Lines with the word "import" in them must be copied from the records below.

SUPPLIED MATERIAL Block Start

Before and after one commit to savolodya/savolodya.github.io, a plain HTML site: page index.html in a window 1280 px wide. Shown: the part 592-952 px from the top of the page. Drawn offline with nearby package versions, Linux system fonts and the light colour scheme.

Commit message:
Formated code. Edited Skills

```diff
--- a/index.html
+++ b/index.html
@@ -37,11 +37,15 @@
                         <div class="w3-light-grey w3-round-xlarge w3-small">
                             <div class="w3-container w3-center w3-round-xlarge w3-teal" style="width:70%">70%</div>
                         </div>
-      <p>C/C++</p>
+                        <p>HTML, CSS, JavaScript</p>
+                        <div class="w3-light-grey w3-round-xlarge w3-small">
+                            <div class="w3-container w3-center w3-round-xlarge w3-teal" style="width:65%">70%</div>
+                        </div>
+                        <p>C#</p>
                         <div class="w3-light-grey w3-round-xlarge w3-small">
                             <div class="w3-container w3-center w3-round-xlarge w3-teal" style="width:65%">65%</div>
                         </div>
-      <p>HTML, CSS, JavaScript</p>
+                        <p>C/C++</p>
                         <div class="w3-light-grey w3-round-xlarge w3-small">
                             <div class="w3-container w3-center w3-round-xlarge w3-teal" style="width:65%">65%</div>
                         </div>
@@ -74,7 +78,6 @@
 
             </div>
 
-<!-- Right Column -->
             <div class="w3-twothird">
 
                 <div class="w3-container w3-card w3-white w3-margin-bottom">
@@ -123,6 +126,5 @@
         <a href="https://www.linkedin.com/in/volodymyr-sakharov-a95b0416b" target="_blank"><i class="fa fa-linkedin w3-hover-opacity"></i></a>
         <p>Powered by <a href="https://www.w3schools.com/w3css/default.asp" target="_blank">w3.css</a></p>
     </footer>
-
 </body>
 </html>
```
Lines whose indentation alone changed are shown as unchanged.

SUPPLIED MATERIAL Block End
SUPPLIED MATERIAL Block Start

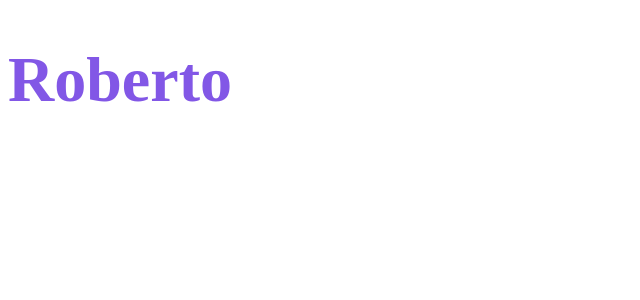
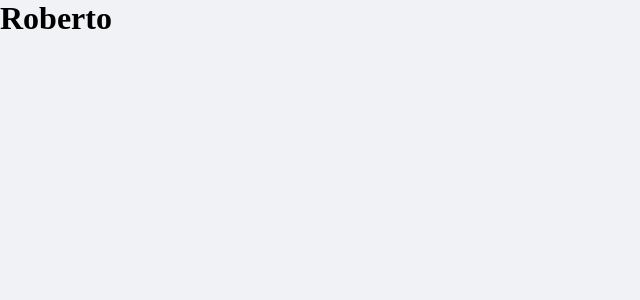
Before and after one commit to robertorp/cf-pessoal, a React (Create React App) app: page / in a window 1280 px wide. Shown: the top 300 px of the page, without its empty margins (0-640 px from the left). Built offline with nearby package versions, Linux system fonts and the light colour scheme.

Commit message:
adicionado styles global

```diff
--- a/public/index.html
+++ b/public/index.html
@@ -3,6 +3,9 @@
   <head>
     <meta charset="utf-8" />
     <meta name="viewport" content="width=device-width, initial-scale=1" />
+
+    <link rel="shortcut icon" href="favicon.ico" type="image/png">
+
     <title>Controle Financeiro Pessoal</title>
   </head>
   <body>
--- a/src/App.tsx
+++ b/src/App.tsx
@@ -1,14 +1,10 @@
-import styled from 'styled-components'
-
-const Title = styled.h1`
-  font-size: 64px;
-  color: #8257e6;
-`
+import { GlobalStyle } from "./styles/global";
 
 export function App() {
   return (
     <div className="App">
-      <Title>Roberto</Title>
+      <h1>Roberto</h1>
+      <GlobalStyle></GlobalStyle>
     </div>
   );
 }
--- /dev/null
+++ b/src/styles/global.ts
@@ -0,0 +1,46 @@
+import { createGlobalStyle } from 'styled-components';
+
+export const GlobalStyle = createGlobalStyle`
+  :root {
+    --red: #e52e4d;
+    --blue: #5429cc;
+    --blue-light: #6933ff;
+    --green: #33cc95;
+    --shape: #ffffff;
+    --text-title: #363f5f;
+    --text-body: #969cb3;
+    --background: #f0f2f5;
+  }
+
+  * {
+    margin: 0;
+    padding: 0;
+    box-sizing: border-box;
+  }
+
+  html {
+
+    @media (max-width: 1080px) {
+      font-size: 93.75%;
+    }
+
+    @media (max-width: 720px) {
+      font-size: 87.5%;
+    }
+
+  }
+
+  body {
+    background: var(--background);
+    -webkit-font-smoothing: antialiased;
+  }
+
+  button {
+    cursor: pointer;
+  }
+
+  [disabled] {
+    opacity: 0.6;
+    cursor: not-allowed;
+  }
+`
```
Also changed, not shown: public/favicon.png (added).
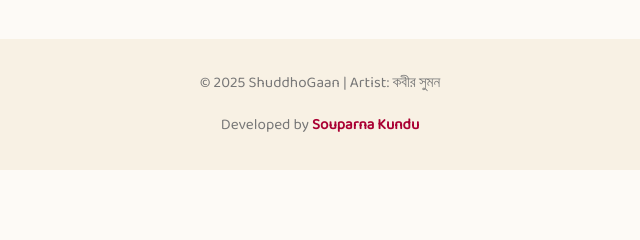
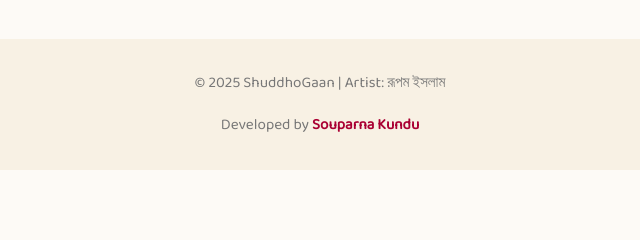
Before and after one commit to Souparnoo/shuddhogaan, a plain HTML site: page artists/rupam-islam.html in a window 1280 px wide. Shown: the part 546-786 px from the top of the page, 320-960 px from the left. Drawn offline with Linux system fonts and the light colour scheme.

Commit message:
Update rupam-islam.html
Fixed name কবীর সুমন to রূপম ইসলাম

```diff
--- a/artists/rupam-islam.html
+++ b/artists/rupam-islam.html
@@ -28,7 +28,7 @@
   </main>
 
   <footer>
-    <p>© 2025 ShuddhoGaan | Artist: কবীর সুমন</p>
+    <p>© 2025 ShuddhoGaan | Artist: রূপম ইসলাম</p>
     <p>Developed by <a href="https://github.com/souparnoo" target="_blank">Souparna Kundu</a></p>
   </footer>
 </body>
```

SUPPLIED MATERIAL Block End
SUPPLIED MATERIAL Block Start

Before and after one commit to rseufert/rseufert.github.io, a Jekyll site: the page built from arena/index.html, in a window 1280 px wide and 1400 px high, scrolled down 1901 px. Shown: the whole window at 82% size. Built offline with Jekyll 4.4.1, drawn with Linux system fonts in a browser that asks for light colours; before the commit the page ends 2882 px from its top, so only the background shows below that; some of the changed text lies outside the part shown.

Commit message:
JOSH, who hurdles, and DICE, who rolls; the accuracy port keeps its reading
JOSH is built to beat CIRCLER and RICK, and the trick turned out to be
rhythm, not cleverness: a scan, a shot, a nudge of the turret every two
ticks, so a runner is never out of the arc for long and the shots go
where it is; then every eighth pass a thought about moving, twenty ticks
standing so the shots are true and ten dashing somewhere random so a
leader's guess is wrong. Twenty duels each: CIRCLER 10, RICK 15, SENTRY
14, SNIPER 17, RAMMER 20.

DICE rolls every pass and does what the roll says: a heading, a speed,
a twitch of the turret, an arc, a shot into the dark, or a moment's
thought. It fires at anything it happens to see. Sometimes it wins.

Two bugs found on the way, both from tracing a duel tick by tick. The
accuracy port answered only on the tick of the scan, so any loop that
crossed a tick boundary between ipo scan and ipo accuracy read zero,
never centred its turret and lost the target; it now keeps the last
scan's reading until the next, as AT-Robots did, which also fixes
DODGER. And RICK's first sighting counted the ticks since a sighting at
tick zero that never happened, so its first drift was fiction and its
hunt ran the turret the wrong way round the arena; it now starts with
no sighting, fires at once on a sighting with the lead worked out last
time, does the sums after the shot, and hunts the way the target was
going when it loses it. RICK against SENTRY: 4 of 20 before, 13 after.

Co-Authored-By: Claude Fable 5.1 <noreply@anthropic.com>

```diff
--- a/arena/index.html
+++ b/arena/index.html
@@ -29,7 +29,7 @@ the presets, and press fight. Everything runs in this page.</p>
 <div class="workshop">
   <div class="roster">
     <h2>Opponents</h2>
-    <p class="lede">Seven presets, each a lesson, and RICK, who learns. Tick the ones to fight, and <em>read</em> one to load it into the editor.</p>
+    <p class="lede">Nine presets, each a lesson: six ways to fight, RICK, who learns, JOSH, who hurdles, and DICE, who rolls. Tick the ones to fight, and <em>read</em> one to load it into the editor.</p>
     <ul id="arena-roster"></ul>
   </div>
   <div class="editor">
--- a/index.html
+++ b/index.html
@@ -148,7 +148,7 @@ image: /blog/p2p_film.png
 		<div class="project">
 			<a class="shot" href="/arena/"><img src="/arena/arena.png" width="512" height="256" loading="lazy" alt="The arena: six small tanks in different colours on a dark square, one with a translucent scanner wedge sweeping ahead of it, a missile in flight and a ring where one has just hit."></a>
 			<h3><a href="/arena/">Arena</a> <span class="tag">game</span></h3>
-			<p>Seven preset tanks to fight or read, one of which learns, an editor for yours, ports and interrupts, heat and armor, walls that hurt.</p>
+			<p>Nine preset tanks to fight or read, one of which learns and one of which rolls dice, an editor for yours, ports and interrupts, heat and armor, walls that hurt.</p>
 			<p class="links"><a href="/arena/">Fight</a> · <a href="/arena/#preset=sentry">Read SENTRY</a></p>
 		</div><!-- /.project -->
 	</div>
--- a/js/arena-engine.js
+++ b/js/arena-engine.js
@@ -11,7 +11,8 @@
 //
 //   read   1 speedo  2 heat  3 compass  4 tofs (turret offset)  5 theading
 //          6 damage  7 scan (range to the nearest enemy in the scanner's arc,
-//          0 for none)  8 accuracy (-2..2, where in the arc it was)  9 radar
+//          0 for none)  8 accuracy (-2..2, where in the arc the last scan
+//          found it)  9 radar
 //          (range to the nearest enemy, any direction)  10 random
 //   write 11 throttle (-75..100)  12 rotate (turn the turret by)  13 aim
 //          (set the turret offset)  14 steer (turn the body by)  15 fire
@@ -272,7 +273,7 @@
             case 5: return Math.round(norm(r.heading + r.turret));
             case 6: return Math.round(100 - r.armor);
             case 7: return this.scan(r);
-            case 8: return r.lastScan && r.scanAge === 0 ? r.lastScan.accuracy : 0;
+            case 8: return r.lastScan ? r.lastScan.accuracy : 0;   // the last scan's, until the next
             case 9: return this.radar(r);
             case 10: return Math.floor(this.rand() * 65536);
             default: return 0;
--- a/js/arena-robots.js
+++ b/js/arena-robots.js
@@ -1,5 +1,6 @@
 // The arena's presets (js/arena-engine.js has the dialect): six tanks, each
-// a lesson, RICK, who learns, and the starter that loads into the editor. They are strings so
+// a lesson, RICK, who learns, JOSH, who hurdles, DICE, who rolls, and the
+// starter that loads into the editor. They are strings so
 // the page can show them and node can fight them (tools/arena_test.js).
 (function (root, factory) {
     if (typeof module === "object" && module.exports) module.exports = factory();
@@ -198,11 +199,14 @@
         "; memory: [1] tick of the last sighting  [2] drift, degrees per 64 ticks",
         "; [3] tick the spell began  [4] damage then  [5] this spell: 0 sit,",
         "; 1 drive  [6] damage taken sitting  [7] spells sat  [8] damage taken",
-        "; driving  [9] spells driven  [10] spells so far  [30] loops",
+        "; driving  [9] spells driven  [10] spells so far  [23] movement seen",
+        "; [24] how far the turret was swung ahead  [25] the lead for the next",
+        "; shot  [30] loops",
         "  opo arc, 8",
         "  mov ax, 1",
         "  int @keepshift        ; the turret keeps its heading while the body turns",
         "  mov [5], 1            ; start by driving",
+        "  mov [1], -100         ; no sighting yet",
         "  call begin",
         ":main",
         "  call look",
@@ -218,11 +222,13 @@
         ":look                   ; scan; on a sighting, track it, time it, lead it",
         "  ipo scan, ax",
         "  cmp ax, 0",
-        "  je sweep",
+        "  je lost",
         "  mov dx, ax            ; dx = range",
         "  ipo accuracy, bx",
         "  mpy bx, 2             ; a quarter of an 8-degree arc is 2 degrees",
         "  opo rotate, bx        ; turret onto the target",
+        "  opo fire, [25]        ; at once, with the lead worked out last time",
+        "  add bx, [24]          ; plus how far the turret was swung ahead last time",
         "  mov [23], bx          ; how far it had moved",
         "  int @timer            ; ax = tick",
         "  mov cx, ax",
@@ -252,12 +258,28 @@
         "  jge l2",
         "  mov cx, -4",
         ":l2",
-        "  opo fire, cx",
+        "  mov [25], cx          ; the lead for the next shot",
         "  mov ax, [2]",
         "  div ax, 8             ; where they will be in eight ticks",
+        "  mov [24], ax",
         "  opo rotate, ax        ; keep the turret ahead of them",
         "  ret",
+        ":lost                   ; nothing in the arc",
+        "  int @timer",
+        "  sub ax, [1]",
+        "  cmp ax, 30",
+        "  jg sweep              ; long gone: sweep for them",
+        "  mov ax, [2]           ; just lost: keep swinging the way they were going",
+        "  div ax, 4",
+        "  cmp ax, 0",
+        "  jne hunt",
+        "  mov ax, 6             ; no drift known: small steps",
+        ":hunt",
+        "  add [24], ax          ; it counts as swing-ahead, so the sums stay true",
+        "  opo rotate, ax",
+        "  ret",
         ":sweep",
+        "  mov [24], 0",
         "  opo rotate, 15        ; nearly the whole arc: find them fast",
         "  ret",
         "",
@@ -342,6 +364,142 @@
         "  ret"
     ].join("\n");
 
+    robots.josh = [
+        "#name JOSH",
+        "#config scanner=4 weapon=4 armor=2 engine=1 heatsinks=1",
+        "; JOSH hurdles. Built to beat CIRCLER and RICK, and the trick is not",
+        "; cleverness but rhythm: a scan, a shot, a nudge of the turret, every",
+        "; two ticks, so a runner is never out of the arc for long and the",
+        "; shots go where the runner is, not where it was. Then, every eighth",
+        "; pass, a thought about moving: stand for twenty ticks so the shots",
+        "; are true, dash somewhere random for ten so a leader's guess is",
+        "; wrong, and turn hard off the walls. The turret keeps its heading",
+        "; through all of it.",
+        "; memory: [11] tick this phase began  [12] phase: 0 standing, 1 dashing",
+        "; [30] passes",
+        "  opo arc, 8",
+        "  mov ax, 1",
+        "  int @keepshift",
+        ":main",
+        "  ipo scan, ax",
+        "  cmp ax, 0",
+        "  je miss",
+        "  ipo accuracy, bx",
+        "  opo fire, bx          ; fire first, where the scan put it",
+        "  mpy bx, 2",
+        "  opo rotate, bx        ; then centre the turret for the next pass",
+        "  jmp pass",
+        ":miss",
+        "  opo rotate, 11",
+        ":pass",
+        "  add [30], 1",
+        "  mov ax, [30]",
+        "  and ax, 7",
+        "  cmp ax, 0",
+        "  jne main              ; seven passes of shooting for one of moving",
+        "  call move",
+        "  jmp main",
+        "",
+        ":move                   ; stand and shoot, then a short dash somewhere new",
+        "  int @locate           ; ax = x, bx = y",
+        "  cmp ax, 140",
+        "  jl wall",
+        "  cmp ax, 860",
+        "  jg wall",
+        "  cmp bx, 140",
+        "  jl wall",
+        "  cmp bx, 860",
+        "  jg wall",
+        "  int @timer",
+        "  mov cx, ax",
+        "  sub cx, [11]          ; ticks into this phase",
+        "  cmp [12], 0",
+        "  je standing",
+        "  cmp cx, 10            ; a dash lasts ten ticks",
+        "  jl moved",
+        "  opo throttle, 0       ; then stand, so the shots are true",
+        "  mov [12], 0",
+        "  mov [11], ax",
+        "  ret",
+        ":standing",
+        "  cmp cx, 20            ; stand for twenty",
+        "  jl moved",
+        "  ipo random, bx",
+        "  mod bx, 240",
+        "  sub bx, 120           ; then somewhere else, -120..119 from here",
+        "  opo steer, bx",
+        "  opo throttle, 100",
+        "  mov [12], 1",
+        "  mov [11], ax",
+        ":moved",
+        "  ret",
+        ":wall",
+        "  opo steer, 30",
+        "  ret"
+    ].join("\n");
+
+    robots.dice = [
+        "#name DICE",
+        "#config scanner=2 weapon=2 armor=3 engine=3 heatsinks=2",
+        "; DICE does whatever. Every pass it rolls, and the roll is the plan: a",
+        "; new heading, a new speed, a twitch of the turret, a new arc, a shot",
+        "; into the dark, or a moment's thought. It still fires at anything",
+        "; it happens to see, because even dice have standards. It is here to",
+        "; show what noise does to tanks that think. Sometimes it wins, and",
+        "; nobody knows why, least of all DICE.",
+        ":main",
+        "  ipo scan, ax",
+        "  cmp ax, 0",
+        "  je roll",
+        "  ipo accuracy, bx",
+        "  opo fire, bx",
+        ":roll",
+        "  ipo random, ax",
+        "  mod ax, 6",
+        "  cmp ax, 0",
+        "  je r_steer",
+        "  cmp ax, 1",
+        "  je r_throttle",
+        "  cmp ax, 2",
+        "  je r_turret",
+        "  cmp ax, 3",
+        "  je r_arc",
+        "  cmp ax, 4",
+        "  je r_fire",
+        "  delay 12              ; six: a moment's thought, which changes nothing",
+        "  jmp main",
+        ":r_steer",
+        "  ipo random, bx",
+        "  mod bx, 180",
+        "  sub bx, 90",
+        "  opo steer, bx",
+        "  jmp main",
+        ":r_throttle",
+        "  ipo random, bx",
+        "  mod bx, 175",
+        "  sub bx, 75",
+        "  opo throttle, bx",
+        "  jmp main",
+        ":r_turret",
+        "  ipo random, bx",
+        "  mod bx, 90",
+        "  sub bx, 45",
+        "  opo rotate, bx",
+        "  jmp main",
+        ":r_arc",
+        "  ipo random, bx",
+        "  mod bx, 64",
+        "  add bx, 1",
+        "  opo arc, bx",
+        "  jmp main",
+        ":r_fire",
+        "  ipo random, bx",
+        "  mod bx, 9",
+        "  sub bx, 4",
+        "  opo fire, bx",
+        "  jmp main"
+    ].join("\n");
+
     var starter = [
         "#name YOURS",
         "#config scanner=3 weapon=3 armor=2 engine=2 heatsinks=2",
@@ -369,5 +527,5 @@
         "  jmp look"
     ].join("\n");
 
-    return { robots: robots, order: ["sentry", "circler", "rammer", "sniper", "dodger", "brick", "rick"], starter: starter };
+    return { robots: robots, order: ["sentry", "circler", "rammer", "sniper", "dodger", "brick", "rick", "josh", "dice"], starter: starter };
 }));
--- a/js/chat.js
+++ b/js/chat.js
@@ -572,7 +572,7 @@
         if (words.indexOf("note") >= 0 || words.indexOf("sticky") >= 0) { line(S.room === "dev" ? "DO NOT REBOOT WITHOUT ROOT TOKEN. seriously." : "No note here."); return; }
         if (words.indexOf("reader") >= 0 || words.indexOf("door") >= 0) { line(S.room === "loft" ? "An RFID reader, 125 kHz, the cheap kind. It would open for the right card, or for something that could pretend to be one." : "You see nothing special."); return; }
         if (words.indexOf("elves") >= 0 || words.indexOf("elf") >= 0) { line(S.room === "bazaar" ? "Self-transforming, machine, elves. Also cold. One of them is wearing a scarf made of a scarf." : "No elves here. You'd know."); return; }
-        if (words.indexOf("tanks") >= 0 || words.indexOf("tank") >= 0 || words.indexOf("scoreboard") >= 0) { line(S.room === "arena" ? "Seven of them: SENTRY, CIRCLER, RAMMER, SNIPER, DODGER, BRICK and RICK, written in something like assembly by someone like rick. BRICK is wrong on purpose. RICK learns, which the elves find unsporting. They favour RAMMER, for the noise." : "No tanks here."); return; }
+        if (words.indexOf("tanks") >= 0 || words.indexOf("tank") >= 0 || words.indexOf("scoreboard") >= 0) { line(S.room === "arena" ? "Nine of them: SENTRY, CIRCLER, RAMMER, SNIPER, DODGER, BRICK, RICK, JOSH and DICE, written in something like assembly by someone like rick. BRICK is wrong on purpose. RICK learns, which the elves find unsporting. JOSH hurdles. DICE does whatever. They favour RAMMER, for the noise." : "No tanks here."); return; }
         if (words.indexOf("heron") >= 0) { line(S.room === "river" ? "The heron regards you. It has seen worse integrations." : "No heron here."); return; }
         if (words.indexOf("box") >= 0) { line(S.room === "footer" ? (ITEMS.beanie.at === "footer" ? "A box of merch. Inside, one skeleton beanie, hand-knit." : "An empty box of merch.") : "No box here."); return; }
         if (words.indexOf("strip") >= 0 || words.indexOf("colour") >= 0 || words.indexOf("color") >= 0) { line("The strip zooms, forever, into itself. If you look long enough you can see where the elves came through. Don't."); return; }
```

SUPPLIED MATERIAL Block End

RESULT OF THIS EXERCISE:
-import styled from 'styled-components'
+import { GlobalStyle } from "./styles/global";
+import { createGlobalStyle } from 'styled-components';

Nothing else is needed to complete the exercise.